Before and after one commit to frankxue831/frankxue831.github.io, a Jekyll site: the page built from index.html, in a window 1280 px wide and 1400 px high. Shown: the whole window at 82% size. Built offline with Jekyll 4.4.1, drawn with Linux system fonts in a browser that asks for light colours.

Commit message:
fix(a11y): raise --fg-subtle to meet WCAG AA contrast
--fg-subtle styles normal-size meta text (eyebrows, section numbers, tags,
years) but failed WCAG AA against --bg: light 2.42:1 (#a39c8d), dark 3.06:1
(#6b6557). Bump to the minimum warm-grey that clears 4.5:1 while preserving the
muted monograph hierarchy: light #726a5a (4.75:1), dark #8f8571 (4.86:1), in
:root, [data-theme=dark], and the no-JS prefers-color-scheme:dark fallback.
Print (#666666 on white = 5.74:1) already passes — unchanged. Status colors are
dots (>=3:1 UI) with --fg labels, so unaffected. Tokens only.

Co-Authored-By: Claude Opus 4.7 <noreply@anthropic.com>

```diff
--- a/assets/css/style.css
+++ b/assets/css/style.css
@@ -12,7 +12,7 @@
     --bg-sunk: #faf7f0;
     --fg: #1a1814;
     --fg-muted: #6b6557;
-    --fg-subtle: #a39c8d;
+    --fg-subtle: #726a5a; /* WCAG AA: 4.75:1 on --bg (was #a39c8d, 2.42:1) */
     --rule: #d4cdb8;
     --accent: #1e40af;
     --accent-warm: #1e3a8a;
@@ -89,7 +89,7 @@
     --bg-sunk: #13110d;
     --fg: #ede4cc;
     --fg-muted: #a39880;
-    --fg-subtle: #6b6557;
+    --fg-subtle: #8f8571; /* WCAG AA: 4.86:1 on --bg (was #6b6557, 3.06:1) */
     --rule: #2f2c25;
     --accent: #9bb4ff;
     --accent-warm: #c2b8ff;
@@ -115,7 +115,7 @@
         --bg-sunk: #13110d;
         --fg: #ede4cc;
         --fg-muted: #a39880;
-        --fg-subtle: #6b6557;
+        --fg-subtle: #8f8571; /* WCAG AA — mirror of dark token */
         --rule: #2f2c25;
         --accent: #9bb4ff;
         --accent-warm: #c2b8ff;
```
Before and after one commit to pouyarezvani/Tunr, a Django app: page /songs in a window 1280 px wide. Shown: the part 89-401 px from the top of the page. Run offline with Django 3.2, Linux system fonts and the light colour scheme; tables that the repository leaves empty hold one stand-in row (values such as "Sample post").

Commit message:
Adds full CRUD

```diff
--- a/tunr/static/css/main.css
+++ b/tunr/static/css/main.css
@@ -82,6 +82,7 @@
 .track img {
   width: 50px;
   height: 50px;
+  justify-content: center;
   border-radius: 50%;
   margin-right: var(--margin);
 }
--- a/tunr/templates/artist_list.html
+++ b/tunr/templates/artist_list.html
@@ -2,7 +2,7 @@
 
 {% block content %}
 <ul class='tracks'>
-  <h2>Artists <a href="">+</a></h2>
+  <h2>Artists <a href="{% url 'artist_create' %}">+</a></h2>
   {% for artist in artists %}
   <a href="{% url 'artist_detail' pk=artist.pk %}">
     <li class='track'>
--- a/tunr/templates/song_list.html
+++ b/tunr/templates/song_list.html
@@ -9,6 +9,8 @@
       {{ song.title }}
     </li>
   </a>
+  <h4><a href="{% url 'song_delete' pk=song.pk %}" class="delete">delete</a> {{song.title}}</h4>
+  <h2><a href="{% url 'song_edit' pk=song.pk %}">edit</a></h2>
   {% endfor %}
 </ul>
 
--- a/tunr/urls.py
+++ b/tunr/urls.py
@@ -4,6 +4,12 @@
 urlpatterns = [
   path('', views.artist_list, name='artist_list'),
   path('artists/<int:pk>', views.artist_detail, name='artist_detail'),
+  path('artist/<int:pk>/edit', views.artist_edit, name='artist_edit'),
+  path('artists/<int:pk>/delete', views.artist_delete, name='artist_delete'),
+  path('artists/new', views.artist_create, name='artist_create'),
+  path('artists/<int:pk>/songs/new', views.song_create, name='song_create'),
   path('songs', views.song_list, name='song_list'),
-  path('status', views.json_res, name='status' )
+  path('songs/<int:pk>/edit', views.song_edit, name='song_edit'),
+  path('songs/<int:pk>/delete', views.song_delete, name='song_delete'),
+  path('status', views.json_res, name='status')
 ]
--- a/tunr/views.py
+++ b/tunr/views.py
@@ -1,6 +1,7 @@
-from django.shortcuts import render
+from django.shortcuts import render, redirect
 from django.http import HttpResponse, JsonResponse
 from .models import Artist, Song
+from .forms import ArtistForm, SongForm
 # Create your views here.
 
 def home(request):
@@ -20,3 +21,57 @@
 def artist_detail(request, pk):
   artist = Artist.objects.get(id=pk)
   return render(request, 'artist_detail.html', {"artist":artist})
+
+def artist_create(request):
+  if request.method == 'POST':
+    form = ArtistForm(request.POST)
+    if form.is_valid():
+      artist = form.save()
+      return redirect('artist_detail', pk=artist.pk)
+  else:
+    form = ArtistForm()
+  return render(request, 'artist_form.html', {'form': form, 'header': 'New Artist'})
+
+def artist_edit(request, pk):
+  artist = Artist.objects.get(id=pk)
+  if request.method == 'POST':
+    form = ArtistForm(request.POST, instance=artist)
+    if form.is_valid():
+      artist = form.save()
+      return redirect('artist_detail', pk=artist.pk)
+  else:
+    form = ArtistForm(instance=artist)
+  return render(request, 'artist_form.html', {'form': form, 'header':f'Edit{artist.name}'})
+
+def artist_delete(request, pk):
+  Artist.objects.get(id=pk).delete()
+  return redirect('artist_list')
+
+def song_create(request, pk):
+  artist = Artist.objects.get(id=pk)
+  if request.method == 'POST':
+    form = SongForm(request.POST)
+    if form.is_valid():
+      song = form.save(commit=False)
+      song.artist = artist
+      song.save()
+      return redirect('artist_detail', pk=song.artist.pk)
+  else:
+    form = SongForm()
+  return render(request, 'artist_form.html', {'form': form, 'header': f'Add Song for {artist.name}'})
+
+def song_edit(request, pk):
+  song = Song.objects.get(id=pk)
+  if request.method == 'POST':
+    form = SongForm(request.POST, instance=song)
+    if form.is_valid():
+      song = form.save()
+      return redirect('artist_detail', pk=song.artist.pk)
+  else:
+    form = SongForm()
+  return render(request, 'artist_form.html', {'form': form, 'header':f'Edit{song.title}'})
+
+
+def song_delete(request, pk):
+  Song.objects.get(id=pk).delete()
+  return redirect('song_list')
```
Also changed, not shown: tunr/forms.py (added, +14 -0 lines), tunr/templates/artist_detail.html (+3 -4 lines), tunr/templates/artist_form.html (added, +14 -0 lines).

- Problem statement: This exercise requires that all of the entries be repeated exactly.

- Your solution:
Before and after one commit to frankxue831/frankxue831.github.io, a Jekyll site: the page built from index.html, in a window 1280 px wide and 1400 px high. Shown: the whole window at 82% size. Built offline with Jekyll 4.4.1, drawn with Linux system fonts in a browser that asks for light colours.

Commit message:
fix(a11y): raise --fg-subtle to meet WCAG AA contrast
--fg-subtle styles normal-size meta text (eyebrows, section numbers, tags,
years) but failed WCAG AA against --bg: light 2.42:1 (#a39c8d), dark 3.06:1
(#6b6557). Bump to the minimum warm-grey that clears 4.5:1 while preserving the
muted monograph hierarchy: light #726a5a (4.75:1), dark #8f8571 (4.86:1), in
:root, [data-theme=dark], and the no-JS prefers-color-scheme:dark fallback.
Print (#666666 on white = 5.74:1) already passes — unchanged. Status colors are
dots (>=3:1 UI) with --fg labels, so unaffected. Tokens only.

Co-Authored-By: Claude Opus 4.7 <noreply@anthropic.com>

```diff
--- a/assets/css/style.css
+++ b/assets/css/style.css
@@ -12,7 +12,7 @@
     --bg-sunk: #faf7f0;
     --fg: #1a1814;
     --fg-muted: #6b6557;
-    --fg-subtle: #a39c8d;
+    --fg-subtle: #726a5a; /* WCAG AA: 4.75:1 on --bg (was #a39c8d, 2.42:1) */
     --rule: #d4cdb8;
     --accent: #1e40af;
     --accent-warm: #1e3a8a;
@@ -89,7 +89,7 @@
     --bg-sunk: #13110d;
     --fg: #ede4cc;
     --fg-muted: #a39880;
-    --fg-subtle: #6b6557;
+    --fg-subtle: #8f8571; /* WCAG AA: 4.86:1 on --bg (was #6b6557, 3.06:1) */
     --rule: #2f2c25;
     --accent: #9bb4ff;
     --accent-warm: #c2b8ff;
@@ -115,7 +115,7 @@
         --bg-sunk: #13110d;
         --fg: #ede4cc;
         --fg-muted: #a39880;
-        --fg-subtle: #6b6557;
+        --fg-subtle: #8f8571; /* WCAG AA — mirror of dark token */
         --rule: #2f2c25;
         --accent: #9bb4ff;
         --accent-warm: #c2b8ff;
```
Before and after one commit to pouyarezvani/Tunr, a Django app: page /songs in a window 1280 px wide. Shown: the part 89-401 px from the top of the page. Run offline with Django 3.2, Linux system fonts and the light colour scheme; tables that the repository leaves empty hold one stand-in row (values such as "Sample post").

Commit message:
Adds full CRUD

```diff
--- a/tunr/static/css/main.css
+++ b/tunr/static/css/main.css
@@ -82,6 +82,7 @@
 .track img {
   width: 50px;
   height: 50px;
+  justify-content: center;
   border-radius: 50%;
   margin-right: var(--margin);
 }
--- a/tunr/templates/artist_list.html
+++ b/tunr/templates/artist_list.html
@@ -2,7 +2,7 @@
 
 {% block content %}
 <ul class='tracks'>
-  <h2>Artists <a href="">+</a></h2>
+  <h2>Artists <a href="{% url 'artist_create' %}">+</a></h2>
   {% for artist in artists %}
   <a href="{% url 'artist_detail' pk=artist.pk %}">
     <li class='track'>
--- a/tunr/templates/song_list.html
+++ b/tunr/templates/song_list.html
@@ -9,6 +9,8 @@
       {{ song.title }}
     </li>
   </a>
+  <h4><a href="{% url 'song_delete' pk=song.pk %}" class="delete">delete</a> {{song.title}}</h4>
+  <h2><a href="{% url 'song_edit' pk=song.pk %}">edit</a></h2>
   {% endfor %}
 </ul>
 
--- a/tunr/urls.py
+++ b/tunr/urls.py
@@ -4,6 +4,12 @@
 urlpatterns = [
   path('', views.artist_list, name='artist_list'),
   path('artists/<int:pk>', views.artist_detail, name='artist_detail'),
+  path('artist/<int:pk>/edit', views.artist_edit, name='artist_edit'),
+  path('artists/<int:pk>/delete', views.artist_delete, name='artist_delete'),
+  path('artists/new', views.artist_create, name='artist_create'),
+  path('artists/<int:pk>/songs/new', views.song_create, name='song_create'),
   path('songs', views.song_list, name='song_list'),
-  path('status', views.json_res, name='status' )
+  path('songs/<int:pk>/edit', views.song_edit, name='song_edit'),
+  path('songs/<int:pk>/delete', views.song_delete, name='song_delete'),
+  path('status', views.json_res, name='status')
 ]
--- a/tunr/views.py
+++ b/tunr/views.py
@@ -1,6 +1,7 @@
-from django.shortcuts import render
+from django.shortcuts import render, redirect
 from django.http import HttpResponse, JsonResponse
 from .models import Artist, Song
+from .forms import ArtistForm, SongForm
 # Create your views here.
 
 def home(request):
@@ -20,3 +21,57 @@
 def artist_detail(request, pk):
   artist = Artist.objects.get(id=pk)
   return render(request, 'artist_detail.html', {"artist":artist})
+
+def artist_create(request):
+  if request.method == 'POST':
+    form = ArtistForm(request.POST)
+    if form.is_valid():
+      artist = form.save()
+      return redirect('artist_detail', pk=artist.pk)
+  else:
+    form = ArtistForm()
+  return render(request, 'artist_form.html', {'form': form, 'header': 'New Artist'})
+
+def artist_edit(request, pk):
+  artist = Artist.objects.get(id=pk)
+  if request.method == 'POST':
+    form = ArtistForm(request.POST, instance=artist)
+    if form.is_valid():
+      artist = form.save()
+      return redirect('artist_detail', pk=artist.pk)
+  else:
+    form = ArtistForm(instance=artist)
+  return render(request, 'artist_form.html', {'form': form, 'header':f'Edit{artist.name}'})
+
+def artist_delete(request, pk):
+  Artist.objects.get(id=pk).delete()
+  return redirect('artist_list')
+
+def song_create(request, pk):
+  artist = Artist.objects.get(id=pk)
+  if request.method == 'POST':
+    form = SongForm(request.POST)
+    if form.is_valid():
+      song = form.save(commit=False)
+      song.artist = artist
+      song.save()
+      return redirect('artist_detail', pk=song.artist.pk)
+  else:
+    form = SongForm()
+  return render(request, 'artist_form.html', {'form': form, 'header': f'Add Song for {artist.name}'})
+
+def song_edit(request, pk):
+  song = Song.objects.get(id=pk)
+  if request.method == 'POST':
+    form = SongForm(request.POST, instance=song)
+    if form.is_valid():
+      song = form.save()
+      return redirect('artist_detail', pk=song.artist.pk)
+  else:
+    form = SongForm()
+  return render(request, 'artist_form.html', {'form': form, 'header':f'Edit{song.title}'})
+
+
+def song_delete(request, pk):
+  Song.objects.get(id=pk).delete()
+  return redirect('song_list')
```
Also changed, not shown: tunr/forms.py (added, +14 -0 lines), tunr/templates/artist_detail.html (+3 -4 lines), tunr/templates/artist_form.html (added, +14 -0 lines).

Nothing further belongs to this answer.